> _Task_
Pictures are to be left out, and the rest of the records reproduced exactly.

> _Data records_
========================================
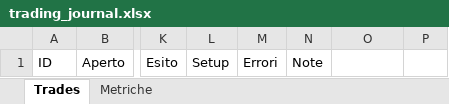
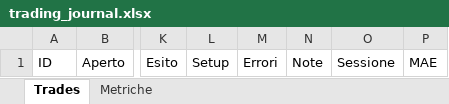
Before and after one commit to realdonagalaxy/agentetrader, an Excel workbook: journal/trading_journal.xlsx, sheet Trades, drawn as a sheet; only a part is shown, gaps mark what is left out; values as stored, in another font and other column widths than the file's, no borders; the diff names each change by its address in the sheet, - before the commit and + after, or states it on an @@ line.

```diff
--- a/journal/trading_journal.xlsx (sheet Trades)
+++ b/journal/trading_journal.xlsx (sheet Trades)
-O1: (empty)
+O1: Sessione
-P1: (empty)
+P1: MAE
```
Also changed, not shown: 3 other files.
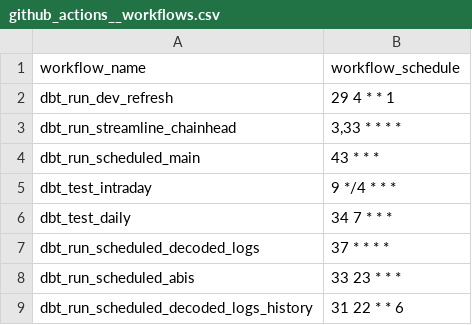
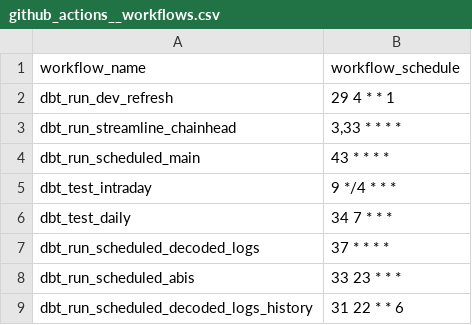
Before and after one commit to FlipsideCrypto/boba-models, a CSV file: data/github_actions__workflows.csv, drawn as a sheet.

Commit message:
crn

```diff
--- a/data/github_actions__workflows.csv
+++ b/data/github_actions__workflows.csv
@@ -3,3 +3,3 @@ dbt_run_dev_refresh,"29 4 * * 1"
 dbt_run_streamline_chainhead,"3,33 * * * *"
-dbt_run_scheduled_main,"43 * * *"
+dbt_run_scheduled_main,"43 * * * *"
 dbt_test_intraday,"9 */4 * * *"
```
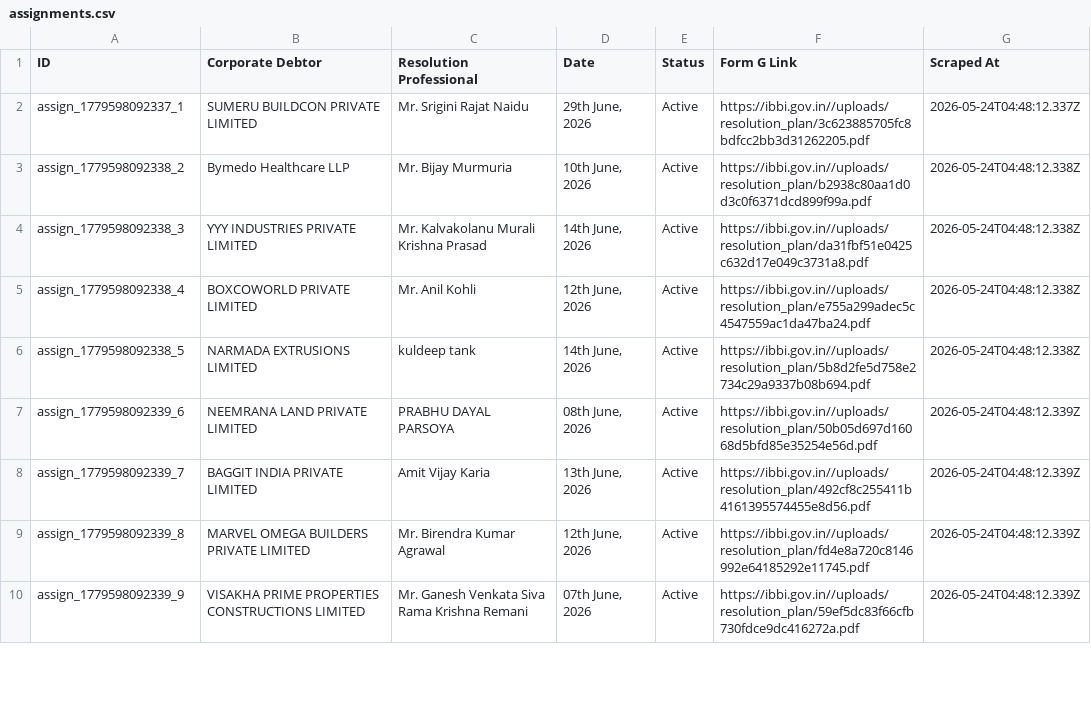
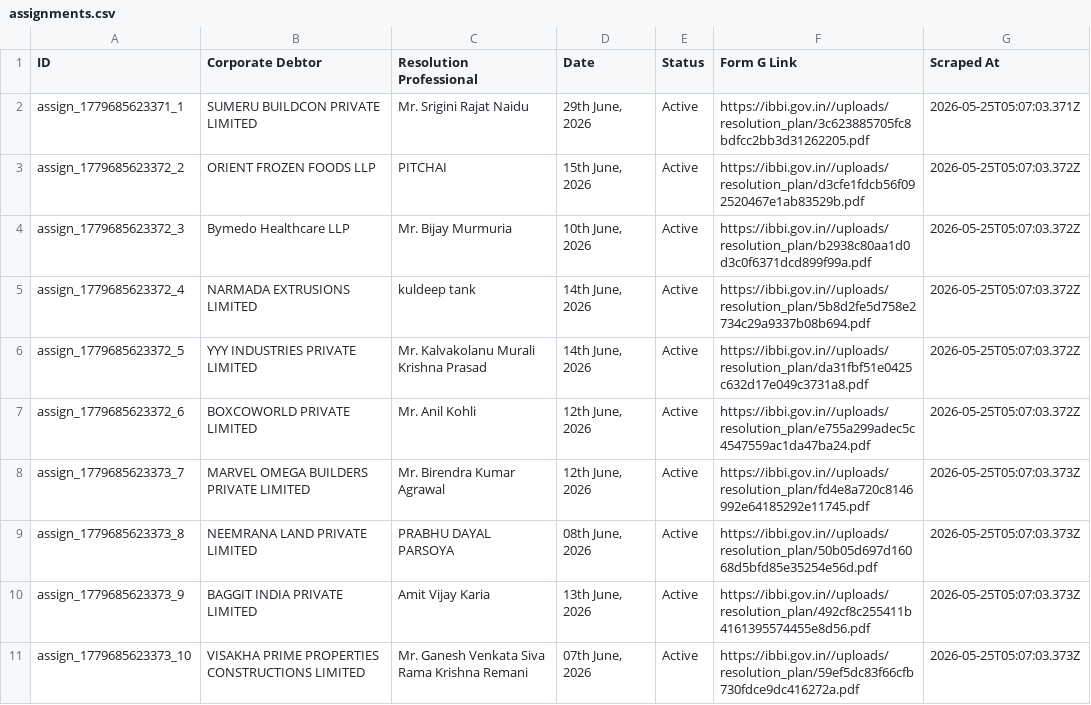
Before and after one commit to prometheus5863/form-g-aarsh, a CSV file: data/assignments.csv, drawn as a sheet; only a part is shown; the diff covers the shown part only.

```diff
--- a/data/assignments.csv
+++ b/data/assignments.csv
@@ -1,10 +1,11 @@
 ID,Corporate Debtor,Resolution Professional,Date,Status,Form G Link,Scraped At
-assign_1779598092337_1,SUMERU BUILDCON PRIVATE LIMITED,Mr. Srigini Rajat Naidu,"29th June, 2026",Active,https://ibbi.gov.in//uploads/resolution_plan/3c623885705fc8bdfcc2bb3d31262205.pdf,2026-05-24T04:48:12.337Z
-assign_1779598092338_2,Bymedo Healthcare LLP,Mr. Bijay Murmuria,"10th June, 2026",Active,https://ibbi.gov.in//uploads/resolution_plan/b2938c80aa1d0d3c0f6371dcd899f99a.pdf,2026-05-24T04:48:12.338Z
-assign_1779598092338_3,YYY INDUSTRIES PRIVATE LIMITED,Mr. Kalvakolanu Murali Krishna Prasad,"14th June, 2026",Active,https://ibbi.gov.in//uploads/resolution_plan/da31fbf51e0425c632d17e049c3731a8.pdf,2026-05-24T04:48:12.338Z
-assign_1779598092338_4,BOXCOWORLD PRIVATE LIMITED,Mr. Anil Kohli,"12th June, 2026",Active,https://ibbi.gov.in//uploads/resolution_plan/e755a299adec5c4547559ac1da47ba24.pdf,2026-05-24T04:48:12.338Z
-assign_1779598092338_5,NARMADA EXTRUSIONS LIMITED,kuldeep tank,"14th June, 2026",Active,https://ibbi.gov.in//uploads/resolution_plan/5b8d2fe5d758e2734c29a9337b08b694.pdf,2026-05-24T04:48:12.338Z
-assign_1779598092339_6,NEEMRANA LAND PRIVATE LIMITED,PRABHU DAYAL PARSOYA,"08th June, 2026",Active,https://ibbi.gov.in//uploads/resolution_plan/50b05d697d16068d5bfd85e35254e56d.pdf,2026-05-24T04:48:12.339Z
-assign_1779598092339_7,BAGGIT INDIA PRIVATE LIMITED,Amit Vijay Karia,"13th June, 2026",Active,https://ibbi.gov.in//uploads/resolution_plan/492cf8c255411b4161395574455e8d56.pdf,2026-05-24T04:48:12.339Z
-assign_1779598092339_8,MARVEL OMEGA BUILDERS PRIVATE LIMITED,Mr. Birendra Kumar Agrawal,"12th June, 2026",Active,https://ibbi.gov.in//uploads/resolution_plan/fd4e8a720c8146992e64185292e11745.pdf,2026-05-24T04:48:12.339Z
-assign_1779598092339_9,VISAKHA PRIME PROPERTIES CONSTRUCTIONS LIMITED,Mr. Ganesh Venkata Siva Rama Krishna Remani,"07th June, 2026",Active,https://ibbi.gov.in//uploads/resolution_plan/59ef5dc83f66cfb730fdce9dc416272a.pdf,2026-05-24T04:48:12.339Z
+assign_1779685623371_1,SUMERU BUILDCON PRIVATE LIMITED,Mr. Srigini Rajat Naidu,"29th June, 2026",Active,https://ibbi.gov.in//uploads/resolution_plan/3c623885705fc8bdfcc2bb3d31262205.pdf,2026-05-25T05:07:03.371Z
+assign_1779685623372_2,ORIENT FROZEN FOODS LLP,PITCHAI,"15th June, 2026",Active,https://ibbi.gov.in//uploads/resolution_plan/d3cfe1fdcb56f092520467e1ab83529b.pdf,2026-05-25T05:07:03.372Z
+assign_1779685623372_3,Bymedo Healthcare LLP,Mr. Bijay Murmuria,"10th June, 2026",Active,https://ibbi.gov.in//uploads/resolution_plan/b2938c80aa1d0d3c0f6371dcd899f99a.pdf,2026-05-25T05:07:03.372Z
+assign_1779685623372_4,NARMADA EXTRUSIONS LIMITED,kuldeep tank,"14th June, 2026",Active,https://ibbi.gov.in//uploads/resolution_plan/5b8d2fe5d758e2734c29a9337b08b694.pdf,2026-05-25T05:07:03.372Z
+assign_1779685623372_5,YYY INDUSTRIES PRIVATE LIMITED,Mr. Kalvakolanu Murali Krishna Prasad,"14th June, 2026",Active,https://ibbi.gov.in//uploads/resolution_plan/da31fbf51e0425c632d17e049c3731a8.pdf,2026-05-25T05:07:03.372Z
+assign_1779685623372_6,BOXCOWORLD PRIVATE LIMITED,Mr. Anil Kohli,"12th June, 2026",Active,https://ibbi.gov.in//uploads/resolution_plan/e755a299adec5c4547559ac1da47ba24.pdf,2026-05-25T05:07:03.372Z
+assign_1779685623373_7,MARVEL OMEGA BUILDERS PRIVATE LIMITED,Mr. Birendra Kumar Agrawal,"12th June, 2026",Active,https://ibbi.gov.in//uploads/resolution_plan/fd4e8a720c8146992e64185292e11745.pdf,2026-05-25T05:07:03.373Z
+assign_1779685623373_8,NEEMRANA LAND PRIVATE LIMITED,PRABHU DAYAL PARSOYA,"08th June, 2026",Active,https://ibbi.gov.in//uploads/resolution_plan/50b05d697d16068d5bfd85e35254e56d.pdf,2026-05-25T05:07:03.373Z
+assign_1779685623373_9,BAGGIT INDIA PRIVATE LIMITED,Amit Vijay Karia,"13th June, 2026",Active,https://ibbi.gov.in//uploads/resolution_plan/492cf8c255411b4161395574455e8d56.pdf,2026-05-25T05:07:03.373Z
+assign_1779685623373_10,VISAKHA PRIME PROPERTIES CONSTRUCTIONS LIMITED,Mr. Ganesh Venkata Siva Rama Krishna Remani,"07th June, 2026",Active,https://ibbi.gov.in//uploads/resolution_plan/59ef5dc83f66cfb730fdce9dc416272a.pdf,2026-05-25T05:07:03.373Z
```
Also changed, not shown: 1 added row, 2 removed rows and 18 edited cells elsewhere in this file, data/announcements.csv, data/public_announcements.csv.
========================================
> _Answer for this exercise_
Before and after one commit to realdonagalaxy/agentetrader, an Excel workbook: journal/trading_journal.xlsx, sheet Trades, drawn as a sheet; only a part is shown, gaps mark what is left out; values as stored, in another font and other column widths than the file's, no borders; the diff names each change by its address in the sheet, - before the commit and + after, or states it on an @@ line.

```diff
--- a/journal/trading_journal.xlsx (sheet Trades)
+++ b/journal/trading_journal.xlsx (sheet Trades)
-O1: (empty)
+O1: Sessione
-P1: (empty)
+P1: MAE
```
Also changed, not shown: 3 other files.
Before and after one commit to FlipsideCrypto/boba-models, a CSV file: data/github_actions__workflows.csv, drawn as a sheet.

Commit message:
crn

```diff
--- a/data/github_actions__workflows.csv
+++ b/data/github_actions__workflows.csv
@@ -3,3 +3,3 @@ dbt_run_dev_refresh,"29 4 * * 1"
 dbt_run_streamline_chainhead,"3,33 * * * *"
-dbt_run_scheduled_main,"43 * * *"
+dbt_run_scheduled_main,"43 * * * *"
 dbt_test_intraday,"9 */4 * * *"
```
Before and after one commit to prometheus5863/form-g-aarsh, a CSV file: data/assignments.csv, drawn as a sheet; only a part is shown; the diff covers the shown part only.

```diff
--- a/data/assignments.csv
+++ b/data/assignments.csv
@@ -1,10 +1,11 @@
 ID,Corporate Debtor,Resolution Professional,Date,Status,Form G Link,Scraped At
-assign_1779598092337_1,SUMERU BUILDCON PRIVATE LIMITED,Mr. Srigini Rajat Naidu,"29th June, 2026",Active,https://ibbi.gov.in//uploads/resolution_plan/3c623885705fc8bdfcc2bb3d31262205.pdf,2026-05-24T04:48:12.337Z
-assign_1779598092338_2,Bymedo Healthcare LLP,Mr. Bijay Murmuria,"10th June, 2026",Active,https://ibbi.gov.in//uploads/resolution_plan/b2938c80aa1d0d3c0f6371dcd899f99a.pdf,2026-05-24T04:48:12.338Z
-assign_1779598092338_3,YYY INDUSTRIES PRIVATE LIMITED,Mr. Kalvakolanu Murali Krishna Prasad,"14th June, 2026",Active,https://ibbi.gov.in//uploads/resolution_plan/da31fbf51e0425c632d17e049c3731a8.pdf,2026-05-24T04:48:12.338Z
-assign_1779598092338_4,BOXCOWORLD PRIVATE LIMITED,Mr. Anil Kohli,"12th June, 2026",Active,https://ibbi.gov.in//uploads/resolution_plan/e755a299adec5c4547559ac1da47ba24.pdf,2026-05-24T04:48:12.338Z
-assign_1779598092338_5,NARMADA EXTRUSIONS LIMITED,kuldeep tank,"14th June, 2026",Active,https://ibbi.gov.in//uploads/resolution_plan/5b8d2fe5d758e2734c29a9337b08b694.pdf,2026-05-24T04:48:12.338Z
-assign_1779598092339_6,NEEMRANA LAND PRIVATE LIMITED,PRABHU DAYAL PARSOYA,"08th June, 2026",Active,https://ibbi.gov.in//uploads/resolution_plan/50b05d697d16068d5bfd85e35254e56d.pdf,2026-05-24T04:48:12.339Z
-assign_1779598092339_7,BAGGIT INDIA PRIVATE LIMITED,Amit Vijay Karia,"13th June, 2026",Active,https://ibbi.gov.in//uploads/resolution_plan/492cf8c255411b4161395574455e8d56.pdf,2026-05-24T04:48:12.339Z
-assign_1779598092339_8,MARVEL OMEGA BUILDERS PRIVATE LIMITED,Mr. Birendra Kumar Agrawal,"12th June, 2026",Active,https://ibbi.gov.in//uploads/resolution_plan/fd4e8a720c8146992e64185292e11745.pdf,2026-05-24T04:48:12.339Z
-assign_1779598092339_9,VISAKHA PRIME PROPERTIES CONSTRUCTIONS LIMITED,Mr. Ganesh Venkata Siva Rama Krishna Remani,"07th June, 2026",Active,https://ibbi.gov.in//uploads/resolution_plan/59ef5dc83f66cfb730fdce9dc416272a.pdf,2026-05-24T04:48:12.339Z
+assign_1779685623371_1,SUMERU BUILDCON PRIVATE LIMITED,Mr. Srigini Rajat Naidu,"29th June, 2026",Active,https://ibbi.gov.in//uploads/resolution_plan/3c623885705fc8bdfcc2bb3d31262205.pdf,2026-05-25T05:07:03.371Z
+assign_1779685623372_2,ORIENT FROZEN FOODS LLP,PITCHAI,"15th June, 2026",Active,https://ibbi.gov.in//uploads/resolution_plan/d3cfe1fdcb56f092520467e1ab83529b.pdf,2026-05-25T05:07:03.372Z
+assign_1779685623372_3,Bymedo Healthcare LLP,Mr. Bijay Murmuria,"10th June, 2026",Active,https://ibbi.gov.in//uploads/resolution_plan/b2938c80aa1d0d3c0f6371dcd899f99a.pdf,2026-05-25T05:07:03.372Z
+assign_1779685623372_4,NARMADA EXTRUSIONS LIMITED,kuldeep tank,"14th June, 2026",Active,https://ibbi.gov.in//uploads/resolution_plan/5b8d2fe5d758e2734c29a9337b08b694.pdf,2026-05-25T05:07:03.372Z
+assign_1779685623372_5,YYY INDUSTRIES PRIVATE LIMITED,Mr. Kalvakolanu Murali Krishna Prasad,"14th June, 2026",Active,https://ibbi.gov.in//uploads/resolution_plan/da31fbf51e0425c632d17e049c3731a8.pdf,2026-05-25T05:07:03.372Z
+assign_1779685623372_6,BOXCOWORLD PRIVATE LIMITED,Mr. Anil Kohli,"12th June, 2026",Active,https://ibbi.gov.in//uploads/resolution_plan/e755a299adec5c4547559ac1da47ba24.pdf,2026-05-25T05:07:03.372Z
+assign_1779685623373_7,MARVEL OMEGA BUILDERS PRIVATE LIMITED,Mr. Birendra Kumar Agrawal,"12th June, 2026",Active,https://ibbi.gov.in//uploads/resolution_plan/fd4e8a720c8146992e64185292e11745.pdf,2026-05-25T05:07:03.373Z
+assign_1779685623373_8,NEEMRANA LAND PRIVATE LIMITED,PRABHU DAYAL PARSOYA,"08th June, 2026",Active,https://ibbi.gov.in//uploads/resolution_plan/50b05d697d16068d5bfd85e35254e56d.pdf,2026-05-25T05:07:03.373Z
+assign_1779685623373_9,BAGGIT INDIA PRIVATE LIMITED,Amit Vijay Karia,"13th June, 2026",Active,https://ibbi.gov.in//uploads/resolution_plan/492cf8c255411b4161395574455e8d56.pdf,2026-05-25T05:07:03.373Z
+assign_1779685623373_10,VISAKHA PRIME PROPERTIES CONSTRUCTIONS LIMITED,Mr. Ganesh Venkata Siva Rama Krishna Remani,"07th June, 2026",Active,https://ibbi.gov.in//uploads/resolution_plan/59ef5dc83f66cfb730fdce9dc416272a.pdf,2026-05-25T05:07:03.373Z
```
Also changed, not shown: 1 added row, 2 removed rows and 18 edited cells elsewhere in this file, data/announcements.csv, data/public_announcements.csv.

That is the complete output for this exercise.